**Difference listings:**
--------------------------------------------------

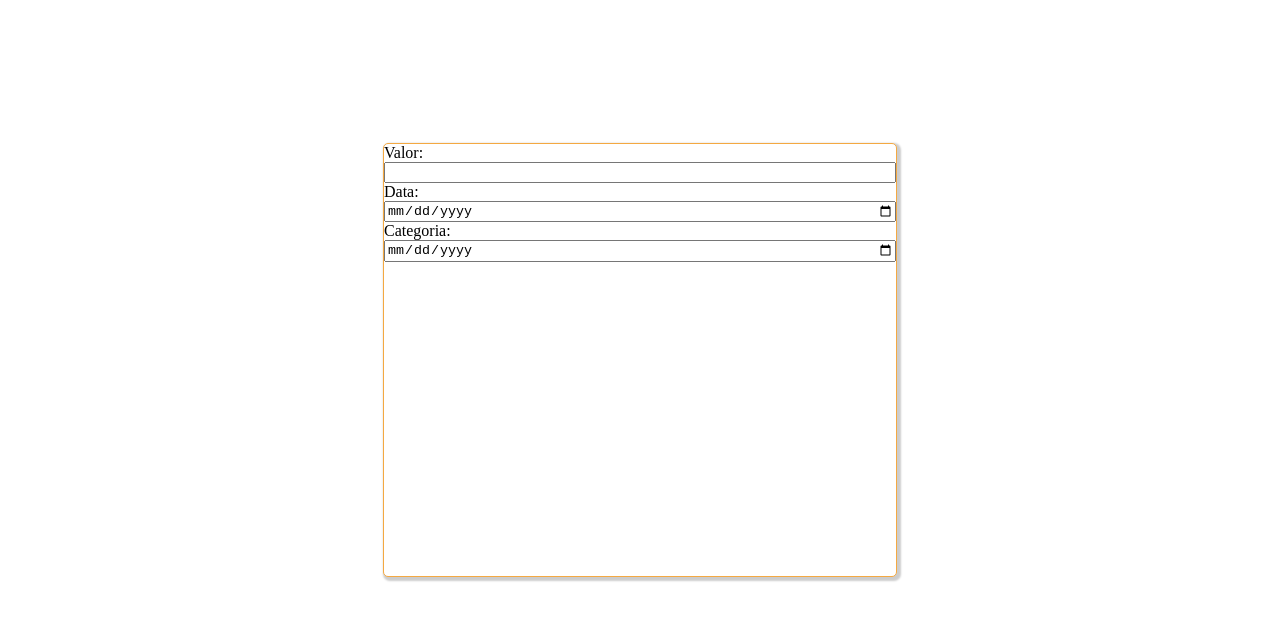
Repository: alexsanderkafka/java-servlets
Page: http://localhost/SaveMoney/cadastrarDespesa.jsp
These files come from the project's save history. The page is drawn as it stood at one moment and after the next save; the edit follows.
The browser window is 1280 px wide. The pictures show the whole page.
The page is served by Tomcat 9. Nobody is signed in. The application's start-up code is not run.

Above is the page before, as saved 2024-10-03 12:35:21.

After the next save:
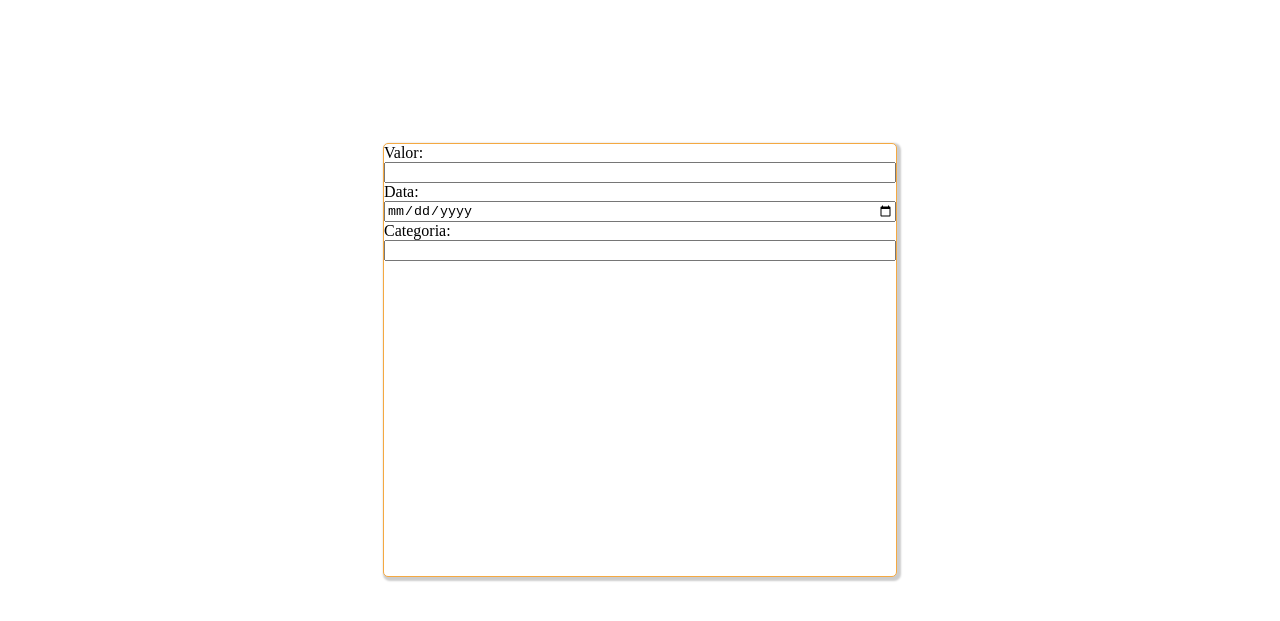
Saved 4 s later.
--- a/SaveMoney/src/main/webapp/cadastrarDespesa.jsp
+++ b/SaveMoney/src/main/webapp/cadastrarDespesa.jsp
@@ -16,7 +16,7 @@
         	<label>Data: </label>
         	<input type="date">
         	<label>Categoria: </label>
-        	<input type="date">
+        	<input type="text">
         </div>
     </div>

--------------------------------------------------

**Action item:** Each record above is to be restated exactly, with its pictures removed from the copy.

**The completed task:**
Repository: alexsanderkafka/java-servlets
Page: http://localhost/SaveMoney/cadastrarDespesa.jsp
These files come from the project's save history. The page is drawn as it stood at one moment and after the next save; the edit follows.
The browser window is 1280 px wide. The pictures show the whole page.
The page is served by Tomcat 9. Nobody is signed in. The application's start-up code is not run.

Above is the page before, as saved 2024-10-03 12:35:21.

After the next save:
Saved 4 s later.
--- a/SaveMoney/src/main/webapp/cadastrarDespesa.jsp
+++ b/SaveMoney/src/main/webapp/cadastrarDespesa.jsp
@@ -16,7 +16,7 @@
         	<label>Data: </label>
         	<input type="date">
         	<label>Categoria: </label>
-        	<input type="date">
+        	<input type="text">
         </div>
     </div>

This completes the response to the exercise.